> Work to complete
Return every line in the entries below where the word "textSize" shows up.

> Supplied data
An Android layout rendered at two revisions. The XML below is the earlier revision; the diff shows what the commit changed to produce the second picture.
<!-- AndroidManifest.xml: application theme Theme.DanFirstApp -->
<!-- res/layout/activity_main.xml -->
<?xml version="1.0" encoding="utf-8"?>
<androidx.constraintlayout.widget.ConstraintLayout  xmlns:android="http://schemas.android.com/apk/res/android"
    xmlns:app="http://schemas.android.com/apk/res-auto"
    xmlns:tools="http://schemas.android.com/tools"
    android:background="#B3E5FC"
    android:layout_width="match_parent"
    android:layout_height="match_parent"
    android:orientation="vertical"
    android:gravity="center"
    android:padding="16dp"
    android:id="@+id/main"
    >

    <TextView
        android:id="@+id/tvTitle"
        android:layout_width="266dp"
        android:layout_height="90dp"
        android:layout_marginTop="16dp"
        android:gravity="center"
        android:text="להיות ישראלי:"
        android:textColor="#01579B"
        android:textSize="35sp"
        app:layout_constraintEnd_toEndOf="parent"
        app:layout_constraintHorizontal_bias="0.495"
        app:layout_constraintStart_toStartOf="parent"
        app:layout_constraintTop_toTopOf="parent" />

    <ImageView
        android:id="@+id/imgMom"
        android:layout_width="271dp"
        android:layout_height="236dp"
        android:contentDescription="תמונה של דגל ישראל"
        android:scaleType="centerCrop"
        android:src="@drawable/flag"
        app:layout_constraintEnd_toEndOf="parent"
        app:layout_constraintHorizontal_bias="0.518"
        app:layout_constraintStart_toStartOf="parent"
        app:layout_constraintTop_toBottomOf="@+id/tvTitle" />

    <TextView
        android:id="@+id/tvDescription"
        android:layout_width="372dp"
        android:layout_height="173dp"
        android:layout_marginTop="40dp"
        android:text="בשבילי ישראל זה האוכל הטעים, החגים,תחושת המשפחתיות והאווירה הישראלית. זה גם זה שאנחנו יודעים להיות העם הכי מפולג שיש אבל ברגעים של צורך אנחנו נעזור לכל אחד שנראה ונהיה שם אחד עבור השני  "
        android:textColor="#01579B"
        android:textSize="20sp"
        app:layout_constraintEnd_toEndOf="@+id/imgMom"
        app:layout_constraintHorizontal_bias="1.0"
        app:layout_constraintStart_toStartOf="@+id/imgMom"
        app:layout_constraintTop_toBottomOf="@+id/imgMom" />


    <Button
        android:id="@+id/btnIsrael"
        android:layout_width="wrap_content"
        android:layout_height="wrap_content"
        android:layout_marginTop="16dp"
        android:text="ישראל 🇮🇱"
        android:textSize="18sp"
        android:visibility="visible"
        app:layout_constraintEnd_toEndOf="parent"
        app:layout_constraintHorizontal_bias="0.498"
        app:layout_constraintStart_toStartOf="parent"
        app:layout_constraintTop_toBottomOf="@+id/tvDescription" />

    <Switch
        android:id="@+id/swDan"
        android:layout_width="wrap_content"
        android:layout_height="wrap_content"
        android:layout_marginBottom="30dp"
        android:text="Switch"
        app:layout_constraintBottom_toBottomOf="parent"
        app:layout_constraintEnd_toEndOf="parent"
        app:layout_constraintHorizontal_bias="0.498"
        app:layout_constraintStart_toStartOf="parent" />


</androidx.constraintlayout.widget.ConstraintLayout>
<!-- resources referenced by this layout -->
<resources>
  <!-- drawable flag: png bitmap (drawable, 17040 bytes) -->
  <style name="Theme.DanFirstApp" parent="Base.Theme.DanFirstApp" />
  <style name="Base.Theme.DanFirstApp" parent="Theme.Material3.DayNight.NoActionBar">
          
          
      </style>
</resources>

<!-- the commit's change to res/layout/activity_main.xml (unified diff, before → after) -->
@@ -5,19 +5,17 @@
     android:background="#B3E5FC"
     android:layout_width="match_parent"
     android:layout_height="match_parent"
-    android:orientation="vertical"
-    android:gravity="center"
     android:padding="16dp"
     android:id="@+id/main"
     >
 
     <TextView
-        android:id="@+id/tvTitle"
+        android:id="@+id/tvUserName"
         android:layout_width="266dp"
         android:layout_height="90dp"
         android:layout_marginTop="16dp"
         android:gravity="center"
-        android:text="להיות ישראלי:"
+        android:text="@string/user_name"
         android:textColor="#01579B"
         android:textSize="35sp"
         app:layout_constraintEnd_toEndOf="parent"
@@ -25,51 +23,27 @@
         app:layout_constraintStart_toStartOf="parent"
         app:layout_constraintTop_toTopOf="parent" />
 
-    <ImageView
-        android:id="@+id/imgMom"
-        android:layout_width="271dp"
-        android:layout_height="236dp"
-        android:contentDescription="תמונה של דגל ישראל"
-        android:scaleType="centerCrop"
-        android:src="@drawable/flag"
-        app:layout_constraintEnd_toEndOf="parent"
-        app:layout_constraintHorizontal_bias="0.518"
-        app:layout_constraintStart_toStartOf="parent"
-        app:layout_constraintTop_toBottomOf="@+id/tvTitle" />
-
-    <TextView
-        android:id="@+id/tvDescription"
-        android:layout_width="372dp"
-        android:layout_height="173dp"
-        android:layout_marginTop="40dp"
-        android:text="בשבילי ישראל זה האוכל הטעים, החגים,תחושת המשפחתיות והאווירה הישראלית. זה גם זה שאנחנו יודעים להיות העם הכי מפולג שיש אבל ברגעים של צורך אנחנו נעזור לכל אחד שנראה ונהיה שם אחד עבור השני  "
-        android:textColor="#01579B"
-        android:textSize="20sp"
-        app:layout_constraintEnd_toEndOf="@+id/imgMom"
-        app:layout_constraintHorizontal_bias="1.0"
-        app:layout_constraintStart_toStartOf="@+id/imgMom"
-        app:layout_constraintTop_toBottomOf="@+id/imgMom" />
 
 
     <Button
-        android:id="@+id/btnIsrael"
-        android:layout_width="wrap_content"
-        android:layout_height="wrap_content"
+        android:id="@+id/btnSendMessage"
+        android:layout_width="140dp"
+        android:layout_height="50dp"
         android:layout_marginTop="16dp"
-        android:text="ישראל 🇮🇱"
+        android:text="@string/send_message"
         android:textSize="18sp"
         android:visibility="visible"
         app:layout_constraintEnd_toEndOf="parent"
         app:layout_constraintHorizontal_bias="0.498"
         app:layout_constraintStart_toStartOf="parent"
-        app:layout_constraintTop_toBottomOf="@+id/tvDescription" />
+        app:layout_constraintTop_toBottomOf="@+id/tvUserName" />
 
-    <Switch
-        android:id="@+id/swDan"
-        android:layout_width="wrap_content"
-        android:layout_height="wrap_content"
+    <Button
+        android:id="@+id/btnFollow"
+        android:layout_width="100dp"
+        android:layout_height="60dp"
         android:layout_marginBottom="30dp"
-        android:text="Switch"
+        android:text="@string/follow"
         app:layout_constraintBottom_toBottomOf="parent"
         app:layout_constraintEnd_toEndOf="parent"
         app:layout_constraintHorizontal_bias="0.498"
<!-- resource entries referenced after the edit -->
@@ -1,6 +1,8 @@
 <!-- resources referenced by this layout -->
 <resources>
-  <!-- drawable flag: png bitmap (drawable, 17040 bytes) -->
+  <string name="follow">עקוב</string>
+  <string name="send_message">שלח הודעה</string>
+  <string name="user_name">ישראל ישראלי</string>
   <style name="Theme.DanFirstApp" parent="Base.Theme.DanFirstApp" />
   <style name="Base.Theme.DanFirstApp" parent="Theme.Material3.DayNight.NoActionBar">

* * *

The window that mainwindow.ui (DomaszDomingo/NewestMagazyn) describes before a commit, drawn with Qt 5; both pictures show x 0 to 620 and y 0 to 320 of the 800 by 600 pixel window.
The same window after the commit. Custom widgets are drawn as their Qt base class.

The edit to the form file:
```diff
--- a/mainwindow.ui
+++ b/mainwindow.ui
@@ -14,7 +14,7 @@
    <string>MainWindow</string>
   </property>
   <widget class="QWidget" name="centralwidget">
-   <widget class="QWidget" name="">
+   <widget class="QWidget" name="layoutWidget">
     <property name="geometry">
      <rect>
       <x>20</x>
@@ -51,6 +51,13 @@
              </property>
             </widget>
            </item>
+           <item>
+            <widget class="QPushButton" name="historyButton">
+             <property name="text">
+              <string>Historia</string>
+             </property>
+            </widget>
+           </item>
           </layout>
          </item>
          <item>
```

==

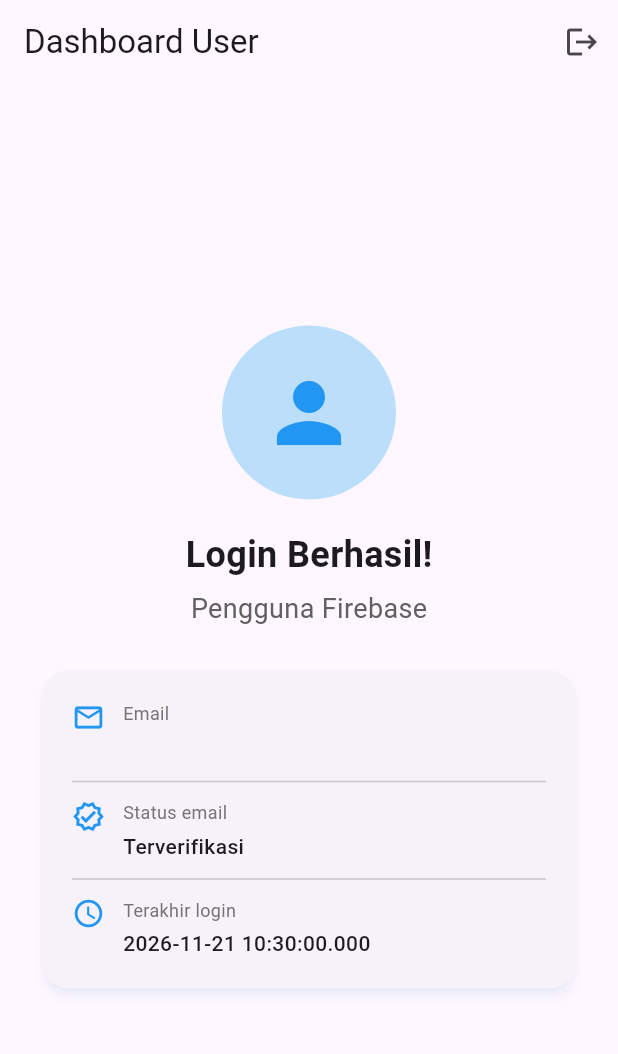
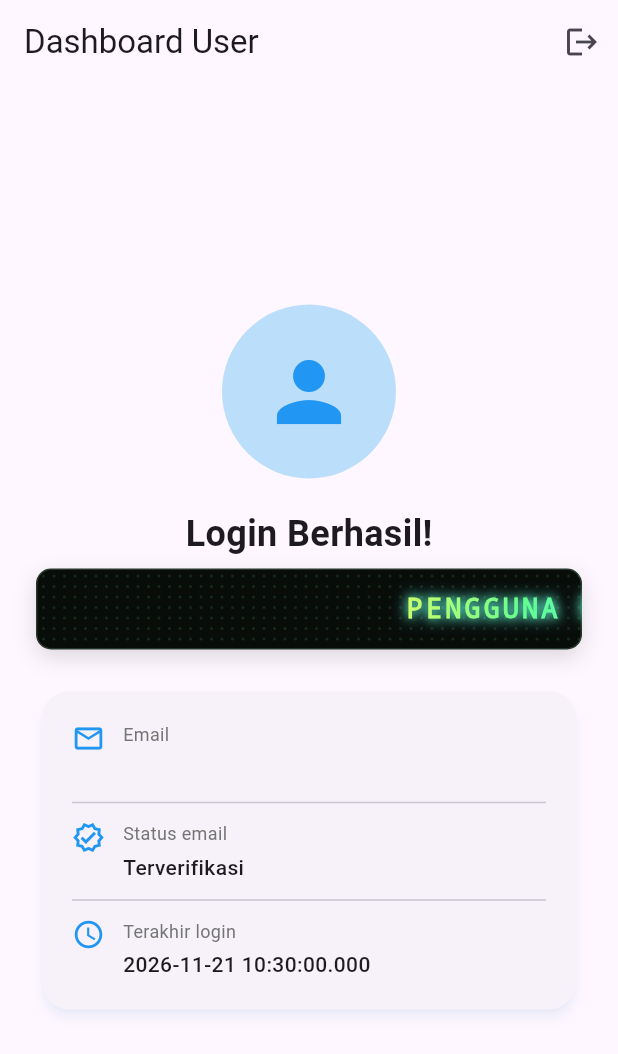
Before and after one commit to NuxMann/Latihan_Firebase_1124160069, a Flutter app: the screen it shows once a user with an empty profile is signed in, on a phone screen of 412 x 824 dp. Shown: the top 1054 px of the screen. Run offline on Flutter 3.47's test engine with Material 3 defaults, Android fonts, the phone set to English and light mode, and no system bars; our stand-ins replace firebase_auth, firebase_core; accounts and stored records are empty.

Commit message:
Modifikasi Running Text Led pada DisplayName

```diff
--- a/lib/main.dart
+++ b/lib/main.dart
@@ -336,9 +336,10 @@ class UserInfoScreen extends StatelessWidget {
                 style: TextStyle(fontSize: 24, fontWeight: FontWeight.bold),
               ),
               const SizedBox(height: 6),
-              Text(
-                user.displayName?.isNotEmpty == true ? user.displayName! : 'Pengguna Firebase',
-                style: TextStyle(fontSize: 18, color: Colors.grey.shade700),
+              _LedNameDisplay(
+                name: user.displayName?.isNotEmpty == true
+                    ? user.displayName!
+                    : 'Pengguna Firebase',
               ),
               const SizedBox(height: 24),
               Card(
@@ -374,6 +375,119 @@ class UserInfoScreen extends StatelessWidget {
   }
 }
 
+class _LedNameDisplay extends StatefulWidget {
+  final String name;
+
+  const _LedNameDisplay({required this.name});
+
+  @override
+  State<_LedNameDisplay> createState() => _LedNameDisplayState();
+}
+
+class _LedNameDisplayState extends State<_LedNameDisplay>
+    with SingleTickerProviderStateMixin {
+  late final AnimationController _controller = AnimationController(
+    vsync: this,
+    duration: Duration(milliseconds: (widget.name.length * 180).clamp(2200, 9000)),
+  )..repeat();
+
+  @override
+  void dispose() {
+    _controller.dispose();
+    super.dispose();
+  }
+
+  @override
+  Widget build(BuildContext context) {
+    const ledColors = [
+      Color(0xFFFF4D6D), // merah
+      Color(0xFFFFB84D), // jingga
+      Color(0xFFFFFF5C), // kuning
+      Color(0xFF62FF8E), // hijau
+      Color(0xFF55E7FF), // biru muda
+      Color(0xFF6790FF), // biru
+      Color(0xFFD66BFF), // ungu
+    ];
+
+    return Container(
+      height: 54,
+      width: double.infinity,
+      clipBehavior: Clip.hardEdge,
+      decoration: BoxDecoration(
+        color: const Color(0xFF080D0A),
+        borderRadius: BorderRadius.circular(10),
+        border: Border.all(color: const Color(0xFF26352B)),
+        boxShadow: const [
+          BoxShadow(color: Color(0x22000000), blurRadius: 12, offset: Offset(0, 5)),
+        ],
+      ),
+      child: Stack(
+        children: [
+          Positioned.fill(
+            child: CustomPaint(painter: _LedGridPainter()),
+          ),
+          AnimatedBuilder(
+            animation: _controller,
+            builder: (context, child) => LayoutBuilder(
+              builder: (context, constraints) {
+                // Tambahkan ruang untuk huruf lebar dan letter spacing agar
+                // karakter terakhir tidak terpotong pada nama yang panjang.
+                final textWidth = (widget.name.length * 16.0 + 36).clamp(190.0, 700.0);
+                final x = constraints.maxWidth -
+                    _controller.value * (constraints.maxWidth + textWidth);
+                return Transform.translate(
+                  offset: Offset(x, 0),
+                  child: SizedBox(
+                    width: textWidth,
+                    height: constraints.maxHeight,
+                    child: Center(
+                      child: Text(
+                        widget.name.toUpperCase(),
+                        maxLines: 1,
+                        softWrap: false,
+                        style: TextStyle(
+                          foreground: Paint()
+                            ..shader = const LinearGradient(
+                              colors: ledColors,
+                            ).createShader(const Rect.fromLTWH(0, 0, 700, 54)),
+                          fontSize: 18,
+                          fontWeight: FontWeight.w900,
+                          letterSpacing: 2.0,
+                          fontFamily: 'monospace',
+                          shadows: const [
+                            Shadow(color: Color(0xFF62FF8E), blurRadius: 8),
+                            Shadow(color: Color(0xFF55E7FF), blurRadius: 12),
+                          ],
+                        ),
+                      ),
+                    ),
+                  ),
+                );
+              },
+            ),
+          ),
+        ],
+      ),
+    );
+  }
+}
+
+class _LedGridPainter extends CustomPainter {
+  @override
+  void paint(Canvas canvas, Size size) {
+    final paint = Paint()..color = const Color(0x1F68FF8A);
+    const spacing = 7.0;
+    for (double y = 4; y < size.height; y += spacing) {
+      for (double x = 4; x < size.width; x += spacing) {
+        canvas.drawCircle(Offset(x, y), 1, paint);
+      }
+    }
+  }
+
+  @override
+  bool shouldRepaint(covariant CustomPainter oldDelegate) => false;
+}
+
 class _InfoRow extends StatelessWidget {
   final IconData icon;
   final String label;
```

> Exercise solution
        android:textSize="35sp"
        android:textSize="20sp"
        android:textSize="18sp"
         android:textSize="35sp"
-        android:textSize="20sp"
         android:textSize="18sp"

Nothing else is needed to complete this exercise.